Project description:We report the genome sequence of Thermococcus superprofundus strain CDGS(T), a new piezophilic and hyperthermophilic member of the order Thermococcales isolated from the world's deepest hydrothermal vents, at the Mid-Cayman Rise. The genome is consistent with a heterotrophic, anaerobic, and piezophilic lifestyle.
Project description:BACKGROUND:The microbial endosymbionts of two species of vestimentiferan tubeworms (Escarpia sp. and Lamellibrachia sp.2) collected from an area of low-temperature hydrothermal diffuse vent flow at the Mid-Cayman Rise (MCR) in the Caribbean Sea were characterized using microscopy, phylogenetic analyses, and a metagenomic approach. RESULTS:Bacteria, with a typical Gram negative cell envelope contained within membrane-bound vacuoles, were observed within the trophosome of both tubeworm species. Phylogenetic analysis of the 16S rRNA gene and ITS region suggested MCR individuals harbored highly similar endosymbionts that were >?98% identical, with the exception of two symbionts that showed a 60 bp insertion within the ITS region. All sequences from MCR endosymbionts formed a separate well-supported clade that diverged from those of symbionts of seep and vent vestimentiferans from the Pacific, Gulf of Mexico, and Mediterranean Sea. The metagenomes of the symbionts of two specimens of each tubeworm species were sequenced, and two distinct Gammaproteobacteria metagenome-assembled genomes (MAGs) of more than 4 Mbp assembled. An Average Nucleotide Identity (ANI) of 86.5% between these MAGs, together with distinct 16S rRNA gene and ITS sequences, indicate the presence of multiple endosymbiont phylotypes at the MCR, with one MAG shared between one Escarpia and two Lamellibrachia individuals, indicating these endosymbionts are not specific to either host species. Genes for sulfur and hydrogen oxidation, nitrate reduction (assimilatory and dissimilatory), glycolysis and the Krebs cycle, peptide, sugar, and lipid transporters, and both rTCA and CBB carbon fixation cycles were detected in the MAGs, highlighting key and shared functions with symbiont metagenomes of the vestimentiferans Riftia, Tevnia, and Ridgeia from the Pacific.
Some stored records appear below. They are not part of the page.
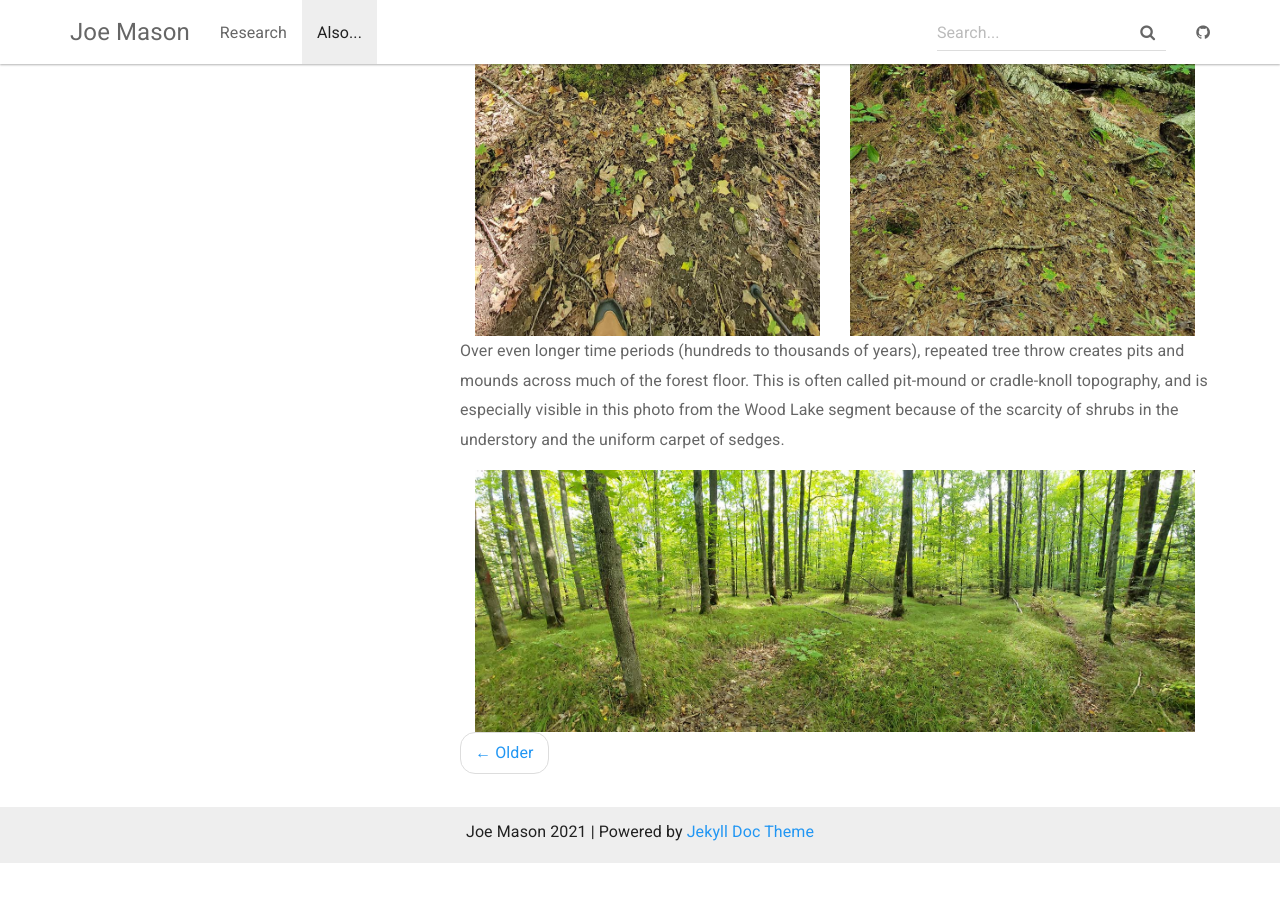
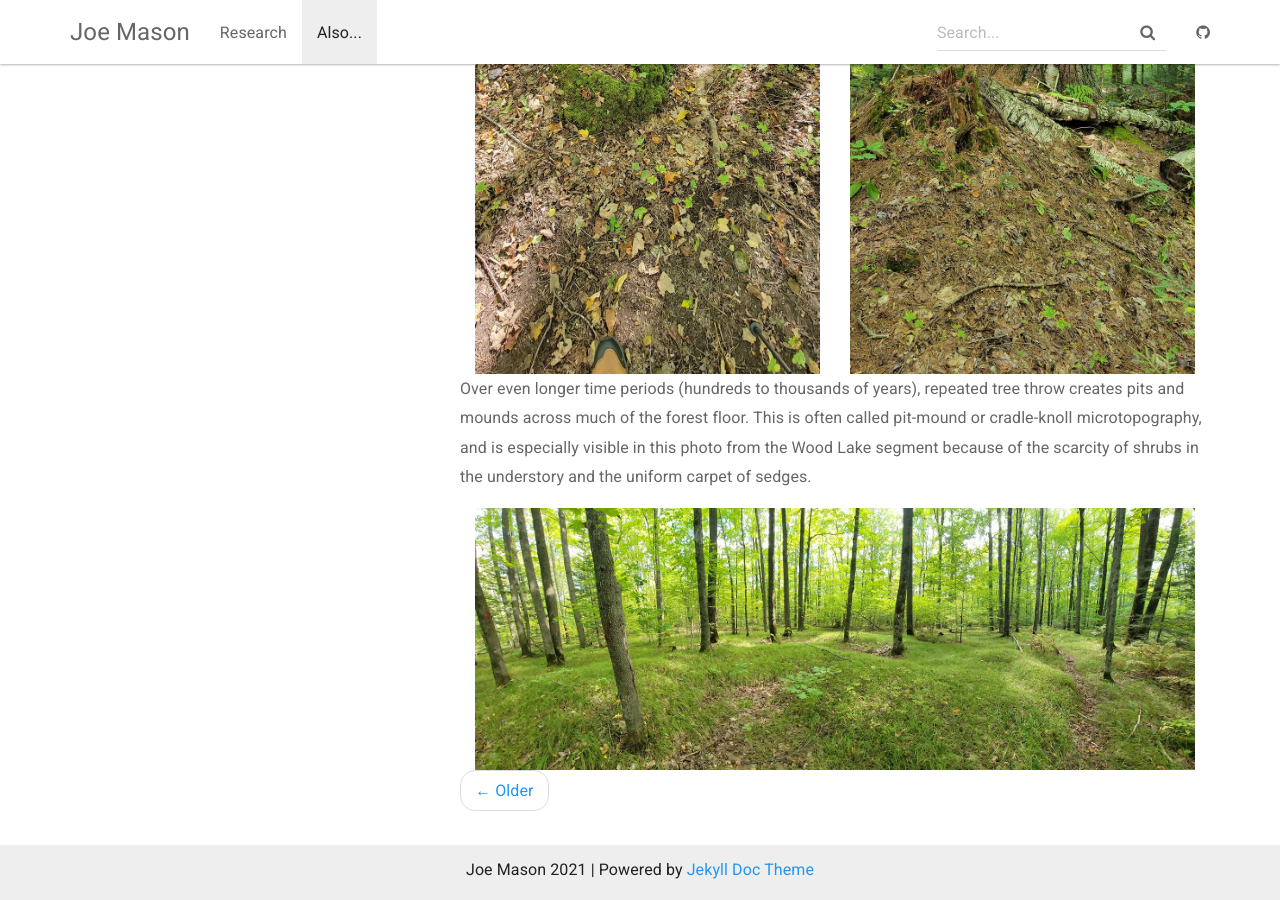
Before and after one commit to Joseph-A-Mason/Joseph-A-Mason.github.io, a Jekyll site: the page built from _posts/2021-09-26-Ice-Age-Trail-Summer-2021.md, in a window 1280 px wide and 900 px high, scrolled down 2341 px. Built offline with Jekyll 4.4.1, drawn with Linux system fonts in a browser that asks for light colours; before the commit the page ends 3204 px from its top, so only the background shows below that; some of the changed text lies outside the part shown.

Commit message:
Update 2021-09-26-Ice-Age-Trail-Summer-2021.md

```diff
--- a/_posts/2021-09-26-Ice-Age-Trail-Summer-2021.md
+++ b/_posts/2021-09-26-Ice-Age-Trail-Summer-2021.md
@@ -1,6 +1,6 @@
 ---
 layout: post
-title:  "Ice Age Trail in Northern Wisconsin"
+title:  "Ice Age Trail in Northern Wisconsin: Bouldery Moraines and Pit-and-Mound Microtopography"
 date:   2021-09-26 15:30
 author: Joe Mason
 ---
@@ -36,7 +36,7 @@ Over time (decades or more), the soil falls or washes off the roots, and the roo
 	<img src="{{ "/assets/img/Wood_L_pit_mound1.jpg" | relative_url }}" class="img-responsive" alt="Large white pine growing on a mound produced by tree throw">
 </div>
 
-Over even longer time periods (hundreds to thousands of years), repeated tree throw creates pits and mounds across much of the forest floor. This is often called pit-mound or cradle-knoll topography, and is especially visible in this photo from the Wood Lake segment because of the scarcity of shrubs in the understory and the uniform carpet of sedges.
+Over even longer time periods (hundreds to thousands of years), repeated tree throw creates pits and mounds across much of the forest floor. This is often called pit-mound or cradle-knoll microtopography, and is especially visible in this photo from the Wood Lake segment because of the scarcity of shrubs in the understory and the uniform carpet of sedges.
 
 <div class="col-md-12">
 	<img src="{{ "/assets/img/sedge_carpet.jpg" | relative_url }}" class="img-responsive" alt="Pit and mound or cradle-knoll topography">
```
The potential for a second hydrogen oxidation pathway (via a bidirectional hydrogenase), formate dehydrogenase, a catalase, and several additional peptide transporters were found exclusively in the MCR endosymbiont MAGs. CONCLUSIONS:The present study adds new evidence that tubeworm endosymbionts can potentially switch from autotrophic to heterotrophic metabolism, or may be mixotrophic, presumably while free-living, and also suggests their versatile metabolic potential may enable both the host and symbionts to exploit a wide range of environmental conditions. Together, the marked gene content and sequence dissimilarity at the rRNA operon and whole genome level between vent and seep symbionts suggest these newly described endosymbionts from the MCR belong to a novel tubeworm endosymbiont genera, introduced as Candidatus Vondammii.